### PROBLEM TO WORK ON
What lines of the data below include the word "only"? Report them by copying each.

### MATERIAL TO PROCESS
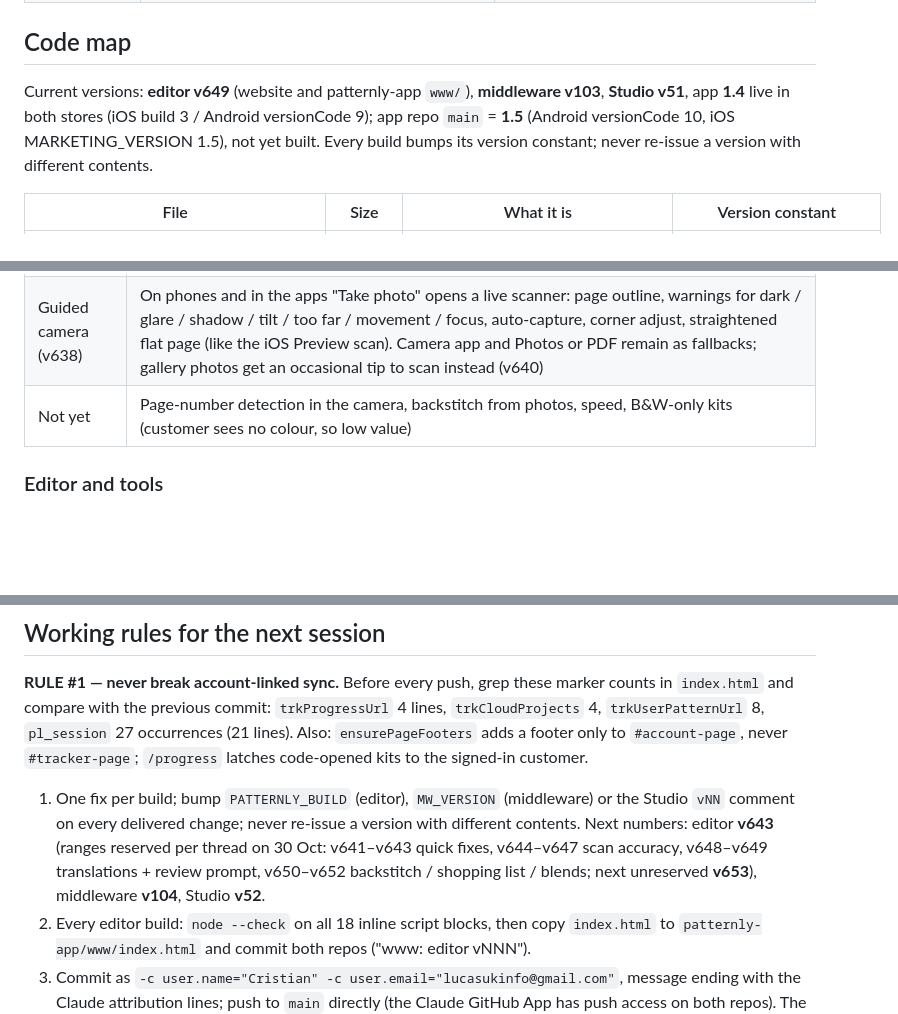
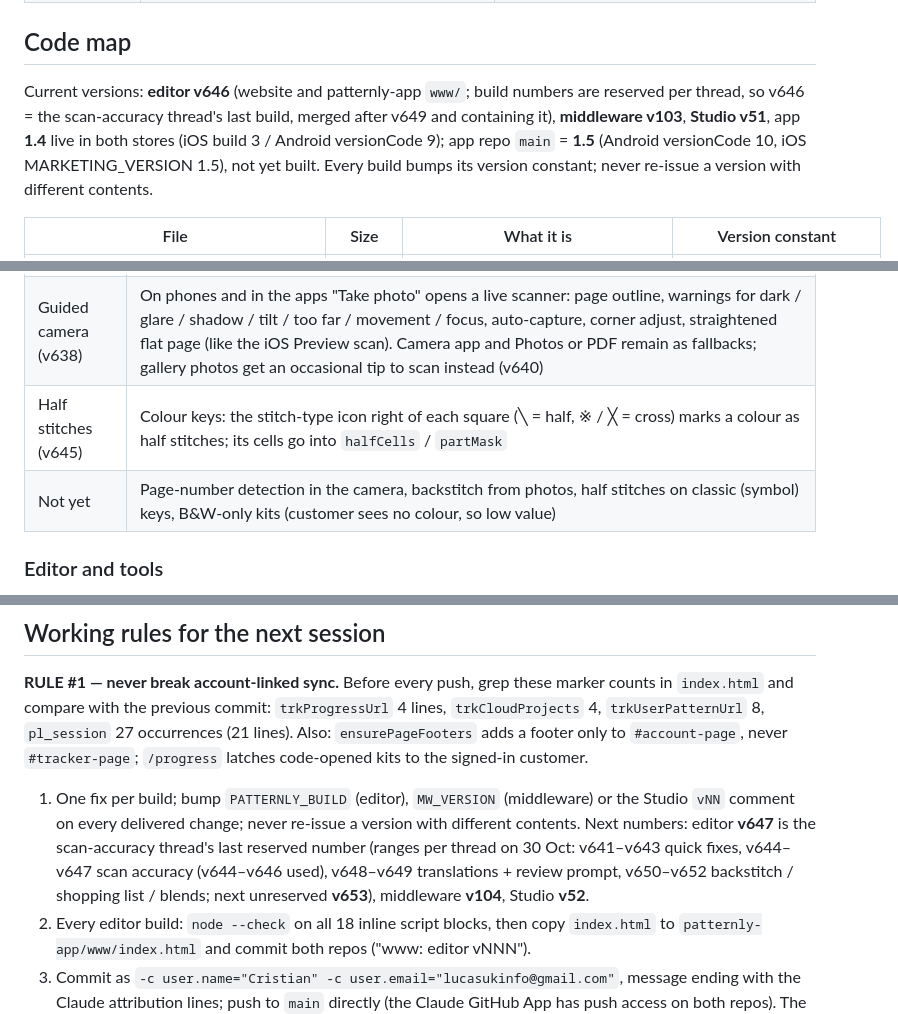
Before and after one commit to Patternly/Patternly, a Markdown page: docs/HANDOVER.md, 3 parts joined by grey strips. Drawn GitHub-style; blank space fills up the shorter version.

Commit message:
docs: handover — scan accuracy builds v644–v646 merged
Co-Authored-By: Claude Opus 5.5 <noreply@anthropic.com>
Claude-Session: https://claude.ai/code/session_01NP4ryrsFoN7EmsFps15kik

```diff
--- a/docs/HANDOVER.md
+++ b/docs/HANDOVER.md
@@ -37,7 +37,7 @@ Two GitHub repos under the **Patternly** organisation are the source of truth; C
 
 ## Code map
 
-Current versions: **editor v649** (website and patternly-app `www/`), **middleware v103**, **Studio v51**, app **1.4** live in both stores (iOS build 3 / Android versionCode 9); app repo `main` = **1.5** (Android versionCode 10, iOS MARKETING_VERSION 1.5), not yet built. Every build bumps its version constant; never re-issue a version with different contents.
+Current versions: **editor v646** (website and patternly-app `www/`; build numbers are reserved per thread, so v646 = the scan-accuracy thread's last build, merged after v649 and containing it), **middleware v103**, **Studio v51**, app **1.4** live in both stores (iOS build 3 / Android versionCode 9); app repo `main` = **1.5** (Android versionCode 10, iOS MARKETING_VERSION 1.5), not yet built. Every build bumps its version constant; never re-issue a version with different contents.
 
 | File | Size | What it is | Version constant |
 | --- | --- | --- | --- |
@@ -161,7 +161,8 @@ Play deadlines noted earlier: target API 36 before 1 Nov 2026 (done on `main`),
 | Measured accuracy | Classic (symbol) charts: 92.6 % correct before review on compressed shadowed photos (BU5073), 95.2 % with a clean key, 98–99 % on 300 dpi scans; ~2 min per 160×160 chart in desktop Chrome. Colour charts (v644): Riolis 2289 88 % on the iOS Preview scan, ~85 % on a downscaled phone photo |
 | Colour charts (v634) | Charts printed in colour (Riolis and similar: every cell filled with the thread colour, some colours with no symbol at all) are detected automatically (`isColourChart`, ≥35 % of the page filled). Grid: `detectGridColour` finds the lattice by periodicity in small tiles (grid-line valleys + colour edges that run across more than one cell, so glyphs centred in cells cannot lock it half a cell off), unwraps line numbers tile to tile and bridges creases. Key: tapping a coloured square runs `legendTiles`, which follows column A up and down (local paper level, so hand shadows and the grey band behind blended rows do not count as colour), keeps one template per square (inside of the square, white-balanced) and leaves backstitch line rows out. Thread numbers: stacked blend numbers read as "9+10". Matching: `matchColour` scores symbol likeness minus Lab colour distance, fits key colours onto the chart photo, takes plain squares' colour from the densest chart colour of that hue, estimates a light field from symbol-placed cells (shadows), and has a paper class (no stitch). Brand select has "Kit's own numbers (Riolis…)" (auto-chosen for colour keys): labels "Colour 7", "Colour 9 + 10", colours from the key squares. ↻ buttons turn sideways page photos and key photos |
 | Guided camera (v638) | On phones and in the apps "Take photo" opens a live scanner: page outline, warnings for dark / glare / shadow / tilt / too far / movement / focus, auto-capture, corner adjust, straightened flat page (like the iOS Preview scan). Camera app and Photos or PDF remain as fallbacks; gallery photos get an occasional tip to scan instead (v640) |
-| Not yet | Page-number detection in the camera, backstitch from photos, speed, B&W-only kits (customer sees no colour, so low value) |
+| Half stitches (v645) | Colour keys: the stitch-type icon right of each square (╲ = half, ※ / ╳ = cross) marks a colour as half stitches; its cells go into `halfCells` / `partMask` |
+| Not yet | Page-number detection in the camera, backstitch from photos, half stitches on classic (symbol) keys, B&W-only kits (customer sees no colour, so low value) |
 
 ### Editor and tools
 
@@ -187,7 +188,7 @@ Sign in with Luca-S (Shopify) or Apple; Account page: subscription, thread colou
 
 **RULE #1 — never break account-linked sync.** Before every push, grep these marker counts in `index.html` and compare with the previous commit: `trkProgressUrl` 4 lines, `trkCloudProjects` 4, `trkUserPatternUrl` 8, `pl_session` 27 occurrences (21 lines). Also: `ensurePageFooters` adds a footer only to `#account-page`, never `#tracker-page`; `/progress` latches code-opened kits to the signed-in customer.
 
-1. One fix per build; bump `PATTERNLY_BUILD` (editor), `MW_VERSION` (middleware) or the Studio `vNN` comment on every delivered change; never re-issue a version with different contents. Next numbers: editor **v643** (ranges reserved per thread on 30 Oct: v641–v643 quick fixes, v644–v647 scan accuracy, v648–v649 translations + review prompt, v650–v652 backstitch / shopping list / blends; next unreserved **v653**), middleware **v104**, Studio **v52**.
+1. One fix per build; bump `PATTERNLY_BUILD` (editor), `MW_VERSION` (middleware) or the Studio `vNN` comment on every delivered change; never re-issue a version with different contents. Next numbers: editor **v647** is the scan-accuracy thread's last reserved number (ranges per thread on 30 Oct: v641–v643 quick fixes, v644–v647 scan accuracy (v644–v646 used), v648–v649 translations + review prompt, v650–v652 backstitch / shopping list / blends; next unreserved **v653**), middleware **v104**, Studio **v52**.
 2. Every editor build: `node --check` on all 18 inline script blocks, then copy `index.html` to `patternly-app/www/index.html` and commit both repos ("www: editor vNNN").
 3. Commit as `-c user.name="Cristian" -c user.email="lucasukinfo@gmail.com"`, message ending with the Claude attribution lines; push to `main` directly (the Claude GitHub App has push access on both repos). The Patternly repo remote redirects ("repository moved") — harmless.
 4. Test before delivering: Playwright headless Chromium (`/opt/pw-browsers/chromium-1194/chrome-linux/chrome`, `--no-sandbox`) against a local `python3 -m http.server` serving a copy of the file; iPhone viewport 390×844 with `isMobile`/`hasTouch`; `hj051.ptly` is the usual test pattern. No WebKit is available — anything iOS-specific needs Cristian's phone.
```
Also changed, not shown: other parts of docs/HANDOVER.md (+1 -1 lines).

### PROBLEM SOLUTION
-| Not yet | Page-number detection in the camera, backstitch from photos, speed, B&W-only kits (customer sees no colour, so low value) |
+| Not yet | Page-number detection in the camera, backstitch from photos, half stitches on classic (symbol) keys, B&W-only kits (customer sees no colour, so low value) |
 **RULE #1 — never break account-linked sync.** Before every push, grep these marker counts in `index.html` and compare with the previous commit: `trkProgressUrl` 4 lines, `trkCloudProjects` 4, `trkUserPatternUrl` 8, `pl_session` 27 occurrences (21 lines). Also: `ensurePageFooters` adds a footer only to `#account-page`, never `#tracker-page`; `/progress` latches code-opened kits to the signed-in customer.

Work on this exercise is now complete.